[Difference listings]
╔══
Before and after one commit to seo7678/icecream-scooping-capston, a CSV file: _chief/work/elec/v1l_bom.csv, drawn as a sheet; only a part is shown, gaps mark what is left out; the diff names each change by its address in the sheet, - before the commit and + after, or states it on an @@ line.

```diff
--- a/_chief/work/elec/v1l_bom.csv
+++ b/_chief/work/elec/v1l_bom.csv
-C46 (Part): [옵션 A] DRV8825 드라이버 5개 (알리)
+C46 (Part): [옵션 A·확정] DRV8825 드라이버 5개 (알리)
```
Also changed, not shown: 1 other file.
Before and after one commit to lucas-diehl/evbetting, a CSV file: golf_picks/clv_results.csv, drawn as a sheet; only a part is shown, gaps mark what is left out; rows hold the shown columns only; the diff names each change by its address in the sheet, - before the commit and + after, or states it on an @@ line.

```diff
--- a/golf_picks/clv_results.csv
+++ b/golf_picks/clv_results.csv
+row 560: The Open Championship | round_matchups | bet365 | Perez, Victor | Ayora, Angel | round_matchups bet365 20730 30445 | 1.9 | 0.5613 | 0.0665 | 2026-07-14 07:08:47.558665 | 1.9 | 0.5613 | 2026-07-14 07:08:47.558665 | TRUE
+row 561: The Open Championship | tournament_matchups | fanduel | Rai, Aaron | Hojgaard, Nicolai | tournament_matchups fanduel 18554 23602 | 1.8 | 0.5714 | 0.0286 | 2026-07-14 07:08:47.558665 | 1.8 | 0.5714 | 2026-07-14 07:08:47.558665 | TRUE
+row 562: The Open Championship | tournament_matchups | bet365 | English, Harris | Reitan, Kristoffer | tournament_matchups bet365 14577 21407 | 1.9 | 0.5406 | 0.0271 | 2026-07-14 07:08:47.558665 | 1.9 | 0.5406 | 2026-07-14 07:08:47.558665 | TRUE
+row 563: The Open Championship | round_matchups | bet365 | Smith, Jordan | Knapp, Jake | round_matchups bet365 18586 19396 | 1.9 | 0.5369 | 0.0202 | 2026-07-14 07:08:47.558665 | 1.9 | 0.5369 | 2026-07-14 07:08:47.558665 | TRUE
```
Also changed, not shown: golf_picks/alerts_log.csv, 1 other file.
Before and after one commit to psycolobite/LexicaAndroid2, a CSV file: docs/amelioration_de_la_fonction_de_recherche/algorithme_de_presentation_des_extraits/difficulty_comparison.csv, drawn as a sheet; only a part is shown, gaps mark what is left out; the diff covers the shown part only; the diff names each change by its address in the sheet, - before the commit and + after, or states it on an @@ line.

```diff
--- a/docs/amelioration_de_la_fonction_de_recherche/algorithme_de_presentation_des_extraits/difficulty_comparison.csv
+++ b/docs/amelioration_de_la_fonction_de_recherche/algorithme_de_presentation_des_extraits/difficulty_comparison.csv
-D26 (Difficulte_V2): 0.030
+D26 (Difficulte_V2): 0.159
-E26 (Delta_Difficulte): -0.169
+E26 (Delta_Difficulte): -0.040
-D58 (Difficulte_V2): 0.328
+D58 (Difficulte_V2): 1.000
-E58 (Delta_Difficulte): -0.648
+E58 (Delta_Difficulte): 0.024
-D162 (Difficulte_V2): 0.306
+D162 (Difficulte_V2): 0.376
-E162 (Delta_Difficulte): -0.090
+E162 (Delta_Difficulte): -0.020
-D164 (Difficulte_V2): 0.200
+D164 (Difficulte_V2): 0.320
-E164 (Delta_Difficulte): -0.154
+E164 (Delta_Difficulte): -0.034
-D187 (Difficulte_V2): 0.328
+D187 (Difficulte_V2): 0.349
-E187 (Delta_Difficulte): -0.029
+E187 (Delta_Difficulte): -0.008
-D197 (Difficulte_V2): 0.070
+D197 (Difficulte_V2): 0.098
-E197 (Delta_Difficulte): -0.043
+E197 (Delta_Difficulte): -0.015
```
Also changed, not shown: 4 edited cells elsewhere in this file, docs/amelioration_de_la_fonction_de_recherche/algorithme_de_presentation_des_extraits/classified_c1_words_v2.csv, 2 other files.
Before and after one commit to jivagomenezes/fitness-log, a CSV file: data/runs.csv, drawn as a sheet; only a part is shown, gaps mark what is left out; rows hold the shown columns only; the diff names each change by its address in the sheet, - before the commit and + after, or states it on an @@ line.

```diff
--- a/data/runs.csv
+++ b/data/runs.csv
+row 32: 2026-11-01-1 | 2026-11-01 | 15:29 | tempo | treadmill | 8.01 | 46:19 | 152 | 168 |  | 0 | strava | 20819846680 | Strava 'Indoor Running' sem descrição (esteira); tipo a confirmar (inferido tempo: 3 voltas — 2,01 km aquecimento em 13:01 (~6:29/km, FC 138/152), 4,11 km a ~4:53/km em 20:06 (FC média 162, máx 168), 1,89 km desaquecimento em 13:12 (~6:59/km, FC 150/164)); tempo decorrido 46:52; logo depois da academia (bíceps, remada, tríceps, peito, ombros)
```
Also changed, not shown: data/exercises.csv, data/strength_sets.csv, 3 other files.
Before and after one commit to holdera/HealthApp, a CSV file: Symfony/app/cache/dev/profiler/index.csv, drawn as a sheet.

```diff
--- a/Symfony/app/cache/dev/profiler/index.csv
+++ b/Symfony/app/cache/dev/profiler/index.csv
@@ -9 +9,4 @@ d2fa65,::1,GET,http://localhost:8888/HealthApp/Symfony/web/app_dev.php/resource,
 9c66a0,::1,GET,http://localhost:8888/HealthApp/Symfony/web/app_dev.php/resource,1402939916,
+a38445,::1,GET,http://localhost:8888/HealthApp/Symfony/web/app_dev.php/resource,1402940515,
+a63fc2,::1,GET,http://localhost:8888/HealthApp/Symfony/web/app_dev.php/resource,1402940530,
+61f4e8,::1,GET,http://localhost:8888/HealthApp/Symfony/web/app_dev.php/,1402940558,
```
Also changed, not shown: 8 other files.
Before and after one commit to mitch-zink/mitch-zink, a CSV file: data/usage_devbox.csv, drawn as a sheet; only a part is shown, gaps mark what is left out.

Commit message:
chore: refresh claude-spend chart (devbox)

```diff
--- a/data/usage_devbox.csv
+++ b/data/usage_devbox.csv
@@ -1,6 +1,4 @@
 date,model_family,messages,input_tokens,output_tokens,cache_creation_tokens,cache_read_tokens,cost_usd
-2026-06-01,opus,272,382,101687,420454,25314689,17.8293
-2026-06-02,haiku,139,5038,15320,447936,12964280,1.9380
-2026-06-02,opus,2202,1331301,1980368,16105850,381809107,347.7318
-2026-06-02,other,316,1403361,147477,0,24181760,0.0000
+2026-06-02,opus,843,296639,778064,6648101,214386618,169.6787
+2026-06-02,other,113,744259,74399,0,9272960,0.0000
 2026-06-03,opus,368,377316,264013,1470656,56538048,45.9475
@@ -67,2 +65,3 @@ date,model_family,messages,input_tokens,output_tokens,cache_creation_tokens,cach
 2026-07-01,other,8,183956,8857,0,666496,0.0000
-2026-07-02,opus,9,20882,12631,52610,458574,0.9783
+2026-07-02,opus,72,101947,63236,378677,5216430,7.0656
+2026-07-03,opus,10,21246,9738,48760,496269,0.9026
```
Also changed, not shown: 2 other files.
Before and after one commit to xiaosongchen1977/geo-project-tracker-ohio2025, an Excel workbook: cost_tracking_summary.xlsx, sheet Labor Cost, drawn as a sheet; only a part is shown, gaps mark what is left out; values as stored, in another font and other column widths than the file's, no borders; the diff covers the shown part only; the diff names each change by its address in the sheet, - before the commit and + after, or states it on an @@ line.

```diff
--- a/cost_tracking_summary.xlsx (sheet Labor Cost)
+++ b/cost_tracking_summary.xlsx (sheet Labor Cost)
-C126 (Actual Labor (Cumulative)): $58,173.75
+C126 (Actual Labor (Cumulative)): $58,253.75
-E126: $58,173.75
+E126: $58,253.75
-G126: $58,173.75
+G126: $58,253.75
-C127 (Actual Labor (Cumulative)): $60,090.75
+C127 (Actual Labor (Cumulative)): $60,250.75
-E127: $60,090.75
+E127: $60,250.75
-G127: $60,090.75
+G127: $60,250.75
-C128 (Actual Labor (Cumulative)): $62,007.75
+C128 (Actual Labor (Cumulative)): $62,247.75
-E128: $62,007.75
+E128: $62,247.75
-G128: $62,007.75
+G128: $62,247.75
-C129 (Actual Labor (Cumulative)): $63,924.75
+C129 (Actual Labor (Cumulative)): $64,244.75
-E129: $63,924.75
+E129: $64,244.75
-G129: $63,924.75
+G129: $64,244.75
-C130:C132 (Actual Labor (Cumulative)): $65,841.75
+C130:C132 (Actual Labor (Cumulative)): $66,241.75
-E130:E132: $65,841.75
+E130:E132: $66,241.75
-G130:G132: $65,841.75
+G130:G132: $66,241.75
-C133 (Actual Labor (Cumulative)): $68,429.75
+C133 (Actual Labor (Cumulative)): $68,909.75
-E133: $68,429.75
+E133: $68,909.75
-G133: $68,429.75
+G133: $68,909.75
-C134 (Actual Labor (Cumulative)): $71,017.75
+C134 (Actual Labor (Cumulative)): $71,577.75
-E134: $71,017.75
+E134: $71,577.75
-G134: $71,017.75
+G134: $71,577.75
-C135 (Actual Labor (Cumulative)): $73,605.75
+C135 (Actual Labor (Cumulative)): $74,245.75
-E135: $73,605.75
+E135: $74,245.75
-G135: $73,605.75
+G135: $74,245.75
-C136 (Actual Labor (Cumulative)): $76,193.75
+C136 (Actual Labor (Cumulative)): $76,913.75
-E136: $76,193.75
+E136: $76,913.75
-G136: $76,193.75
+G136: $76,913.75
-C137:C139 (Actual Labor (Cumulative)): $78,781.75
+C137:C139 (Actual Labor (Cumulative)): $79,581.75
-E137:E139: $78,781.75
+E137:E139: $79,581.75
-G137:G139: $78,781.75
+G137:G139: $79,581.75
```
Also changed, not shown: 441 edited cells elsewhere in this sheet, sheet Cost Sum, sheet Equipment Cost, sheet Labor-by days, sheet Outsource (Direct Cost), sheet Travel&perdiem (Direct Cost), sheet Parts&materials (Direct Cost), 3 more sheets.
╚══
[TASK TO COMPLETE] Go through the data and show each line that holds "files".

[FINISHED EXERCISE]
Also changed, not shown: 4 edited cells elsewhere in this file, docs/amelioration_de_la_fonction_de_recherche/algorithme_de_presentation_des_extraits/classified_c1_words_v2.csv, 2 other files.
Also changed, not shown: data/exercises.csv, data/strength_sets.csv, 3 other files.
Also changed, not shown: 8 other files.
Also changed, not shown: 2 other files.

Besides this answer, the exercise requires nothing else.